What you are asked to do
Word for word, repeat the entries, minus the pictures.
• • • • • • •
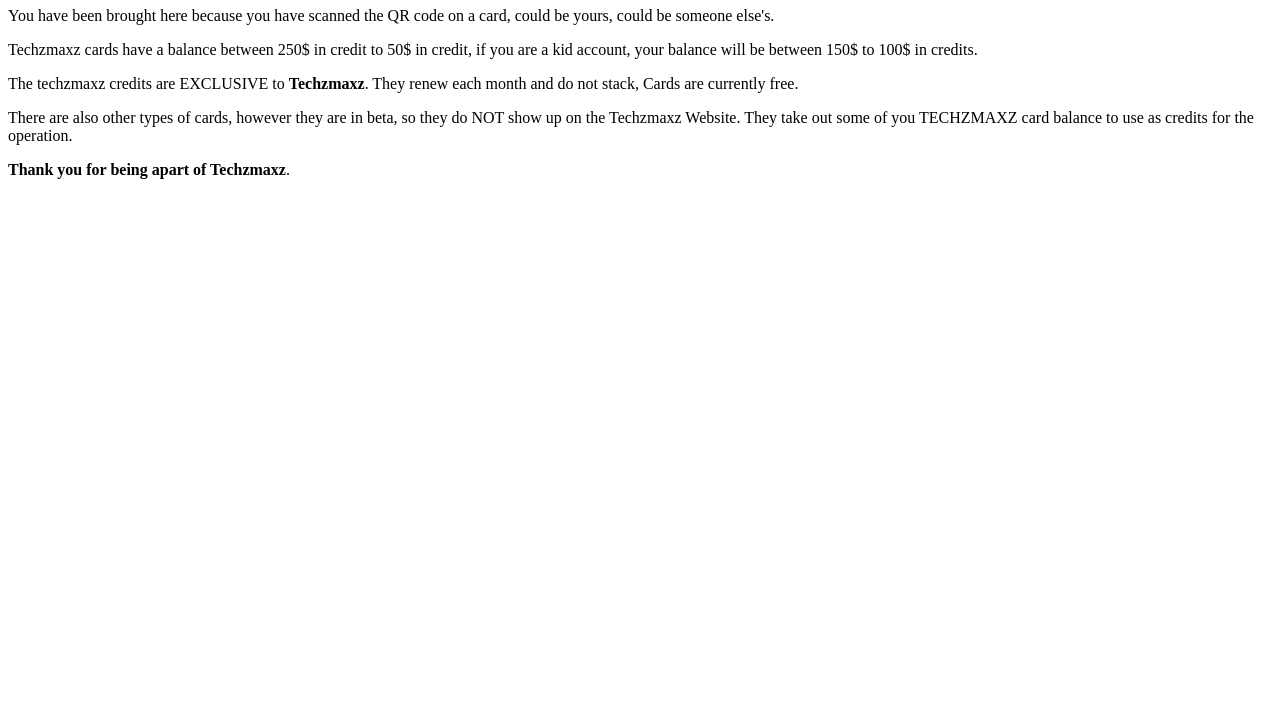
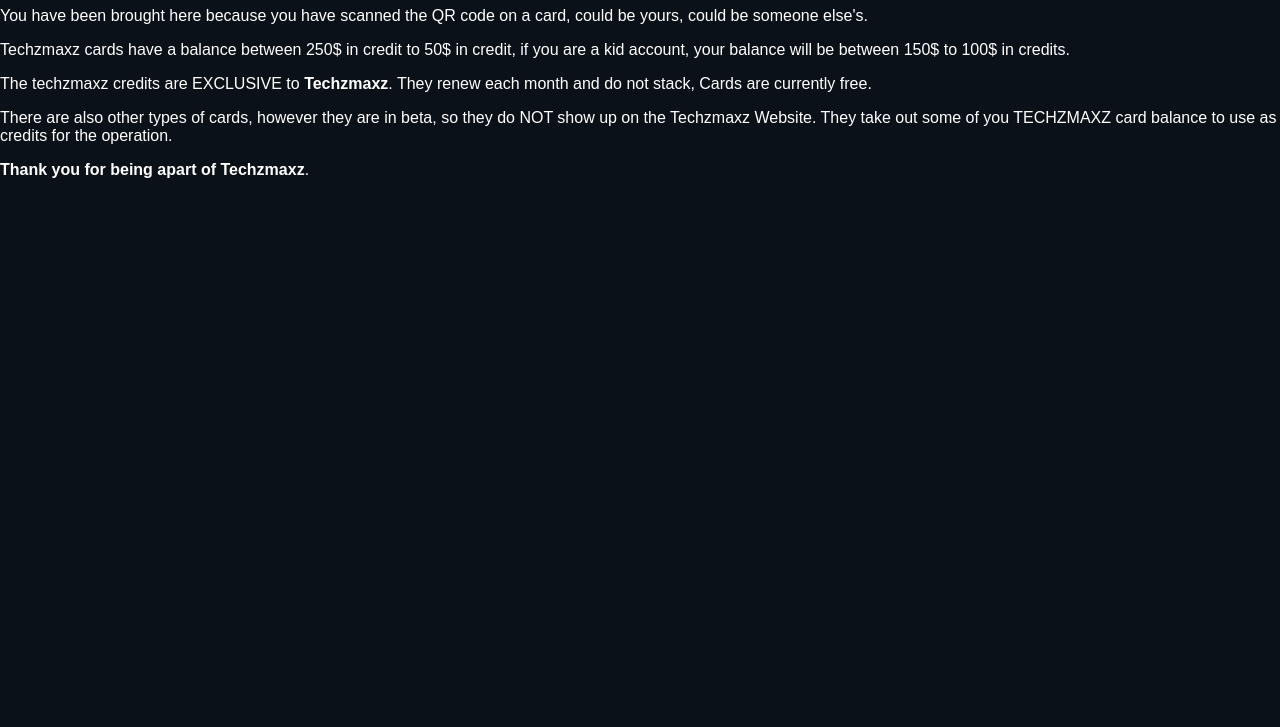
Before and after one commit to TechzMaxz/cardinfo, a plain HTML site: page index.html in a window 1280 px wide. Shown: the part 73-800 px from the top of the page. Drawn offline with Linux system fonts and the light colour scheme.

Commit message:
Update index.html
i dont know atp 😭

```diff
--- a/index.html
+++ b/index.html
@@ -4,6 +4,12 @@
 #main {
     color: blue;
 }
+        body {
+        margin: 0;
+        font-family: Arial, Helvetica, sans-serif;
+        background: #0b1118;
+        color: white;
+    }
 </style>
 <head>
     <meta charset="UTF-8">
```
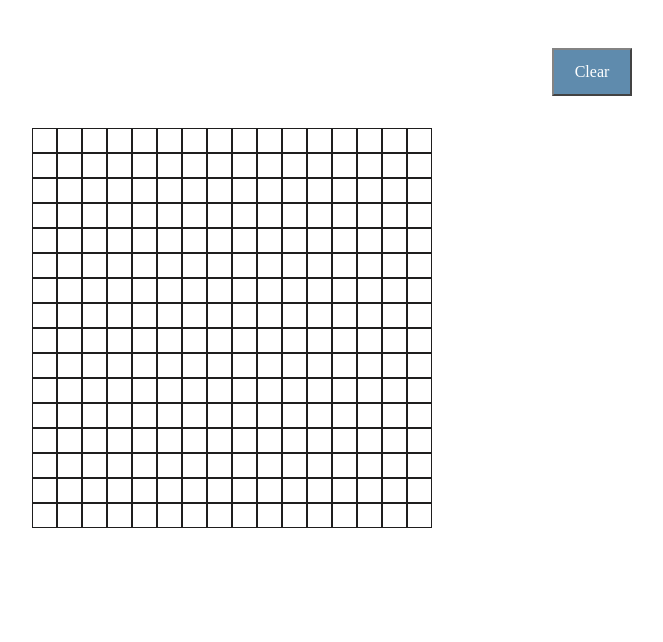
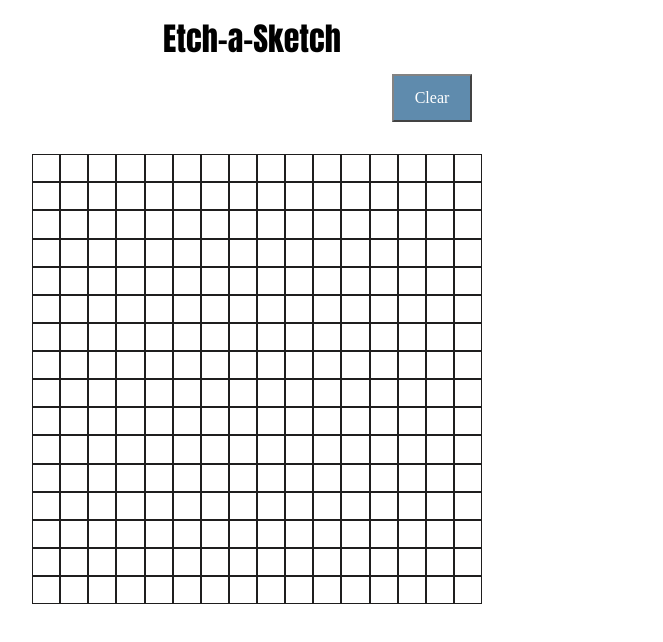
Before and after one commit to Jameslo599/etch-a-sketch, a plain HTML site: page index.html in a window 1280 px wide. Shown: the whole page, without its empty margins (308-971 px from the left). Drawn offline with Linux system fonts and the light colour scheme.

Commit message:
added title and toggle hover function with a click

```diff
--- a/css/main.css
+++ b/css/main.css
@@ -3,9 +3,18 @@ body {
     margin-left: auto;
     width: 600px;
 }
+#titles {
+    text-align: center;
+    margin-right: 10em;
+    margin-bottom: -2em;
+}
+h1 {
+    font-family: Impact, Haettenschweiler, 'Arial Narrow Bold', sans-serif;
+}
 #eraser {
     text-align: right;
     margin-top: 3em;
+    margin-right: 10em;
 }
 #eraseButton {
     font: sans-serif;
@@ -29,8 +38,8 @@ body {
     grid-template-columns: repeat(var(--grid-cols), 1fr);
     margin-top: 2em;
     margin-bottom: 2em;
-    width: 400px;
-    height: 400px;
+    width: 450px;
+    height: 450px;
     position: absolute;
 }
 
--- a/index.html
+++ b/index.html
@@ -10,6 +10,9 @@
         <link href="css/normalize.css" rel="stylesheet" type="text/css" media="all">
         <link href="css/main.css" rel="stylesheet" type="text/css" media="all">
     </header>
+    <div id= "titles">
+        <h1>Etch-a-Sketch</h1>
+    </div>
     <div id ="eraser">
         <button id ="eraseButton">Clear</button>
     </div>
--- a/script.js
+++ b/script.js
@@ -8,7 +8,7 @@ function makeRows(rows) {
     let cell = document.createElement("div");
     container.appendChild(cell).className = "gridItem";
   };
-  hoverColor();
+  toggleColor();
 };
 
 makeRows(16);
@@ -24,6 +24,11 @@ function hoverColor() {
         boxes.style.backgroundColor = "black"})
       });
 }
+function toggleColor() {
+  let boxes = document.querySelectorAll(".gridItem");
+  boxes.forEach(boxes => {
+  boxes.addEventListener("click", hoverColor);
+})}
 
 //Remove grid before reset
 function removeGrid() {
```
• • • • • • •
Your response
Before and after one commit to TechzMaxz/cardinfo, a plain HTML site: page index.html in a window 1280 px wide. Shown: the part 73-800 px from the top of the page. Drawn offline with Linux system fonts and the light colour scheme.

Commit message:
Update index.html
i dont know atp 😭

```diff
--- a/index.html
+++ b/index.html
@@ -4,6 +4,12 @@
 #main {
     color: blue;
 }
+        body {
+        margin: 0;
+        font-family: Arial, Helvetica, sans-serif;
+        background: #0b1118;
+        color: white;
+    }
 </style>
 <head>
     <meta charset="UTF-8">
```
Before and after one commit to Jameslo599/etch-a-sketch, a plain HTML site: page index.html in a window 1280 px wide. Shown: the whole page, without its empty margins (308-971 px from the left). Drawn offline with Linux system fonts and the light colour scheme.

Commit message:
added title and toggle hover function with a click

```diff
--- a/css/main.css
+++ b/css/main.css
@@ -3,9 +3,18 @@ body {
     margin-left: auto;
     width: 600px;
 }
+#titles {
+    text-align: center;
+    margin-right: 10em;
+    margin-bottom: -2em;
+}
+h1 {
+    font-family: Impact, Haettenschweiler, 'Arial Narrow Bold', sans-serif;
+}
 #eraser {
     text-align: right;
     margin-top: 3em;
+    margin-right: 10em;
 }
 #eraseButton {
     font: sans-serif;
@@ -29,8 +38,8 @@ body {
     grid-template-columns: repeat(var(--grid-cols), 1fr);
     margin-top: 2em;
     margin-bottom: 2em;
-    width: 400px;
-    height: 400px;
+    width: 450px;
+    height: 450px;
     position: absolute;
 }
 
--- a/index.html
+++ b/index.html
@@ -10,6 +10,9 @@
         <link href="css/normalize.css" rel="stylesheet" type="text/css" media="all">
         <link href="css/main.css" rel="stylesheet" type="text/css" media="all">
     </header>
+    <div id= "titles">
+        <h1>Etch-a-Sketch</h1>
+    </div>
     <div id ="eraser">
         <button id ="eraseButton">Clear</button>
     </div>
--- a/script.js
+++ b/script.js
@@ -8,7 +8,7 @@ function makeRows(rows) {
     let cell = document.createElement("div");
     container.appendChild(cell).className = "gridItem";
   };
-  hoverColor();
+  toggleColor();
 };
 
 makeRows(16);
@@ -24,6 +24,11 @@ function hoverColor() {
         boxes.style.backgroundColor = "black"})
       });
 }
+function toggleColor() {
+  let boxes = document.querySelectorAll(".gridItem");
+  boxes.forEach(boxes => {
+  boxes.addEventListener("click", hoverColor);
+})}
 
 //Remove grid before reset
 function removeGrid() {
```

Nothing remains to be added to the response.